The first full fiscal year of President Trump’s administration coincided with significant attention on Russia's role in the 2016 election, but also aggressive Trump push-back on the use of intelligence collected on his campaign advisers.

Congress typically budgets less than the executive branch requests for spy agencies. But last year, lawmakers appropriated more than was sought.

Civilian spy budgets
Washington Examiner

Intelligence budget requests are debated behind closed doors by a select group of lawmakers on relevant Senate and House committees and are passed as a classified legislative "annex" not broadcast to the public or lawmakers who don’t put effort into learning the amounts.

Under then-President Barack Obama in 2014, 62 lawmakers asked the administration to voluntarily disclose individual agency requests in a push backed by legislation, but momentum dissipated before Trump took office.

Rep. Peter Welch, D-Vt., a leader of the bipartisan transparency push, said secrecy over budget basics has "led to dubious policies, wasted money, and questionable effectiveness."

"The biggest threat to the success of any federal program is a combination of unlimited money and non-existent oversight," Welch said in a statement to the Washington Examiner. "That's the situation Congress has allowed to develop in the critical work of intelligence gathering.
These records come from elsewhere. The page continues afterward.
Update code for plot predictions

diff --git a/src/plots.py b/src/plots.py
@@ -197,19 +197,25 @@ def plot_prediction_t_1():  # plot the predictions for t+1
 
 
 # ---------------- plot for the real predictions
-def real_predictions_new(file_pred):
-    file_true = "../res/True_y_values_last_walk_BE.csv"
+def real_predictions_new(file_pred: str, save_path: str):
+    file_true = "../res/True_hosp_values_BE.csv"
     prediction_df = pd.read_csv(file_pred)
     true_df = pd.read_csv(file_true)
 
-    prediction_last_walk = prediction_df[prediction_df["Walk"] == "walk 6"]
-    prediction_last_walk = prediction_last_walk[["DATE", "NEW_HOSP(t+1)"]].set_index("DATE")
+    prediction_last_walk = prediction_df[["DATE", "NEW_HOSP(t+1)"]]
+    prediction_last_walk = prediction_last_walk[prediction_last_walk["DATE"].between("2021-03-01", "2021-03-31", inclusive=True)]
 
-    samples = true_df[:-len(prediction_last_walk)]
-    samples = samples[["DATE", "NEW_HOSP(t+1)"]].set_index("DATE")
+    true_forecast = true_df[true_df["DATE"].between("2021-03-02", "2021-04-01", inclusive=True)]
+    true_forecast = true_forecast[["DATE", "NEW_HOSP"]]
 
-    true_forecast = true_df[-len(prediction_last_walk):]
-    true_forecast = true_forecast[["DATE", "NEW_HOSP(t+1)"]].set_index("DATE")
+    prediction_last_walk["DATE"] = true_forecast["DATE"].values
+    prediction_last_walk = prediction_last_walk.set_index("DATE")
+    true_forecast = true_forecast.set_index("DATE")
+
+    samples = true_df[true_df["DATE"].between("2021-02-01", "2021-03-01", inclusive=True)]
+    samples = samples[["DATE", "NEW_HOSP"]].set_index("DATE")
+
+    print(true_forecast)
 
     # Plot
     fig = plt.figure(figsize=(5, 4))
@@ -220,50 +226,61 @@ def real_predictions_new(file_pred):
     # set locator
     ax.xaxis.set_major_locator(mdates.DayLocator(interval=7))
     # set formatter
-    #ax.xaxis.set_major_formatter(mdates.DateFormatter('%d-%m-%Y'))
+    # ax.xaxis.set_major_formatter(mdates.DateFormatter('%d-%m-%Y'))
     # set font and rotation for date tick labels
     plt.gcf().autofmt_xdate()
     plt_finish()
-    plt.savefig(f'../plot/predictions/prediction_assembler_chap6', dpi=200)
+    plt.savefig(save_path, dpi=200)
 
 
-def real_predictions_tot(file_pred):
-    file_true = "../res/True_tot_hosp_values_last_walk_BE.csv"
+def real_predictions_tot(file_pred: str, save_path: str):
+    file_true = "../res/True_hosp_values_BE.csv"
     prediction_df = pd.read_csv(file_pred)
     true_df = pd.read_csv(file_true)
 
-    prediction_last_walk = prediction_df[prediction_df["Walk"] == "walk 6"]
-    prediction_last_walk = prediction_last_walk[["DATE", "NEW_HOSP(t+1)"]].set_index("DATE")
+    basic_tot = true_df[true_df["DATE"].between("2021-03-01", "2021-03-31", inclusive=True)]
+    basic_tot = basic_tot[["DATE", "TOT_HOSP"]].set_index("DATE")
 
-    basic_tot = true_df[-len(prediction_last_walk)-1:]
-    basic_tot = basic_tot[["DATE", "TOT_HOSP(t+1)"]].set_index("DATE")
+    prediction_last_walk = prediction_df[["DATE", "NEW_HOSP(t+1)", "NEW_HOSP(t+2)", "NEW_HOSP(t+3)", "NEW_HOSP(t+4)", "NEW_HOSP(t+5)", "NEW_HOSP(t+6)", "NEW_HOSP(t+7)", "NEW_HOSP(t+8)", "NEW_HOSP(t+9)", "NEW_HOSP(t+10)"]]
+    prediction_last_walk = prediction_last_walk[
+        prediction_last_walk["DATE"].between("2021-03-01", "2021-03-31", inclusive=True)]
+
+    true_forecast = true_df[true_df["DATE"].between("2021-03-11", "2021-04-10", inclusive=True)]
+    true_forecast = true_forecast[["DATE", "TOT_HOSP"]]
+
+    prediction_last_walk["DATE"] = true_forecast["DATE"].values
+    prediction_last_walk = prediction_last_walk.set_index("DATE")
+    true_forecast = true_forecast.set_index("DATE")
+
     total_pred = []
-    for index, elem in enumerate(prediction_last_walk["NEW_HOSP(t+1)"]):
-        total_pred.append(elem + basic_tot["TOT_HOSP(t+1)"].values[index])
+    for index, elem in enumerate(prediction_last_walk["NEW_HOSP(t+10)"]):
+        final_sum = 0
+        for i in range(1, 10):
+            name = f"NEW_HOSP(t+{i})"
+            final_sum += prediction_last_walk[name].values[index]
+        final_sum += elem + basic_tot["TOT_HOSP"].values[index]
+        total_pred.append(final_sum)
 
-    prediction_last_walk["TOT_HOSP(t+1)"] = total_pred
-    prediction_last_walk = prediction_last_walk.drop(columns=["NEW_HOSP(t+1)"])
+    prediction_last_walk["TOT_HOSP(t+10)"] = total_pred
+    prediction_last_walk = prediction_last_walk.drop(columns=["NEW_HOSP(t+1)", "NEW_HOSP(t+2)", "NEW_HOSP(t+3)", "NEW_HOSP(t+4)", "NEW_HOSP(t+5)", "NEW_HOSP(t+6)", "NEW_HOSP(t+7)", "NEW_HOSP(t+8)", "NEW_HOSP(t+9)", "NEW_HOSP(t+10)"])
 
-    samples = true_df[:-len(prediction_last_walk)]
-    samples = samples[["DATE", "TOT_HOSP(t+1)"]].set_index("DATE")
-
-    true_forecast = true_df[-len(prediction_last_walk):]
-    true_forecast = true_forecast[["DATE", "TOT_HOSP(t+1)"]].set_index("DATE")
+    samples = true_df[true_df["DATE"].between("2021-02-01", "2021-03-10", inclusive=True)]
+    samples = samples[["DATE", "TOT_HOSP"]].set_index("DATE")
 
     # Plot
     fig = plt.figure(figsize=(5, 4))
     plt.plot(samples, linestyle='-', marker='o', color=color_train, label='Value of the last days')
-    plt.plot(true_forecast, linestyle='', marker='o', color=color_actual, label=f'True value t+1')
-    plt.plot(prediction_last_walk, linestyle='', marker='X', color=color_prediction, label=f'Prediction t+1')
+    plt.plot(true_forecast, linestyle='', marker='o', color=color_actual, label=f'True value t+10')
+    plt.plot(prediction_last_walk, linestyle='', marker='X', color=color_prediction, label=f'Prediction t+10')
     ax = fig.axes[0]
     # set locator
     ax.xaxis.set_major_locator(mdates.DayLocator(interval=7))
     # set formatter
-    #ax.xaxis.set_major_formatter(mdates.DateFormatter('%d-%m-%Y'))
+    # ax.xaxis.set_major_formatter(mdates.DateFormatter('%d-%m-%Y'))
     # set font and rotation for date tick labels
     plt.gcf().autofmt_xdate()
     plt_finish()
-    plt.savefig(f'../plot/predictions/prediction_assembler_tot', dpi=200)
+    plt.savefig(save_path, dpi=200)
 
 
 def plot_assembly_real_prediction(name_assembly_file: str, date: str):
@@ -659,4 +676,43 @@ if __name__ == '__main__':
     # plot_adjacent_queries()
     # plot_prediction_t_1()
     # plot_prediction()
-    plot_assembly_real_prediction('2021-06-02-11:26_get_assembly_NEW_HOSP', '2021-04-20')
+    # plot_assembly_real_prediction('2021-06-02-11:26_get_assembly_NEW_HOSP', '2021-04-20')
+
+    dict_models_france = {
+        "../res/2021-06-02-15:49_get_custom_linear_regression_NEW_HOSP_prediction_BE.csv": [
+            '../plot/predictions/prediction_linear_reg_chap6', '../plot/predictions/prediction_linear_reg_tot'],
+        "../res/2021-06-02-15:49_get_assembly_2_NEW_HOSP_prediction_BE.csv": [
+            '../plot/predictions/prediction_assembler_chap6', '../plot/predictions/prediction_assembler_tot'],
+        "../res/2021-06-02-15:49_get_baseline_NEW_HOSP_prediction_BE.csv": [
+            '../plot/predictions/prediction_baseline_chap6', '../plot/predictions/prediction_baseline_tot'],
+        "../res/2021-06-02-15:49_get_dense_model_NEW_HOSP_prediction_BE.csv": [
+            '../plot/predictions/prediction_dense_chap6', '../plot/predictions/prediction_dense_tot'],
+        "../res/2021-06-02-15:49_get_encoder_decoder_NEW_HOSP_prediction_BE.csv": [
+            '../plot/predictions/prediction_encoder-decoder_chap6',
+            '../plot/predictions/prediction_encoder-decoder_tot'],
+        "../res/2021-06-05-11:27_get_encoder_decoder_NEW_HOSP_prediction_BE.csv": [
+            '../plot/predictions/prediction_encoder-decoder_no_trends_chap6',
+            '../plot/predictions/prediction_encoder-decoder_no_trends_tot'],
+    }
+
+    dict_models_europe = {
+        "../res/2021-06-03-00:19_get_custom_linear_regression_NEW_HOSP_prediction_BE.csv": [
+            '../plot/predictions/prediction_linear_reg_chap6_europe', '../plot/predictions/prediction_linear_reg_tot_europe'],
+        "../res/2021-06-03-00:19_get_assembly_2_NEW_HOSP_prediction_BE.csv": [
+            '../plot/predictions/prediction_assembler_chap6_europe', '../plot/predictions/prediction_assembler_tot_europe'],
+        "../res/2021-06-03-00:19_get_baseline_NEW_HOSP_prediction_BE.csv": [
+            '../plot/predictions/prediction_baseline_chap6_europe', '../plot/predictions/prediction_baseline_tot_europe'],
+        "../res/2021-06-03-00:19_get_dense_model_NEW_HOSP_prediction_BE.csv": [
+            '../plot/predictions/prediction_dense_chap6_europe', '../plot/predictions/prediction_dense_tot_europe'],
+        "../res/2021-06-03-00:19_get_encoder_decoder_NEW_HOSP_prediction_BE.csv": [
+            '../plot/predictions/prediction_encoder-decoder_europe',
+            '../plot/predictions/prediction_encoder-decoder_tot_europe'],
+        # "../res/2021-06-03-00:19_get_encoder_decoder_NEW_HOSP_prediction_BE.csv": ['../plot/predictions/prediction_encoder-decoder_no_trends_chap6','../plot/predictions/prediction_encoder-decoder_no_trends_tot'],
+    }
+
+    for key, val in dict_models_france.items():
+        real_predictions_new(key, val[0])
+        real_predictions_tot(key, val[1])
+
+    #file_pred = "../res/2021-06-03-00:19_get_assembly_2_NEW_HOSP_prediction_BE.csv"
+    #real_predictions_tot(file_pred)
The top-line intelligence budgets for America's 16 intelligence agencies are unknown to the American taxpayer and largely unknown to the members of Congress who represent them."

The most recent individual spy-agency figures were revealed by former NSA contractor Edward Snowden, who provided the Washington Post with records on the fiscal 2013 budget that showed $14.7 billion in CIA funding and $10.8 billion for the NSA that year.

Information on specific agency programs largely comes through leaks to the media, such as reporting on covert CIA operations in Syria under Obama -- once budgeted a reported $1 billion a year -- or the NSA's failed post-9/11 Trailblazer electronic surveillance program, which cost a reported $3.8 billion.

Aftergood, an advocate of greater transparency, said "there is a shortage of leadership in this area within government and lots of questions are going unanswered."

Washington Examiner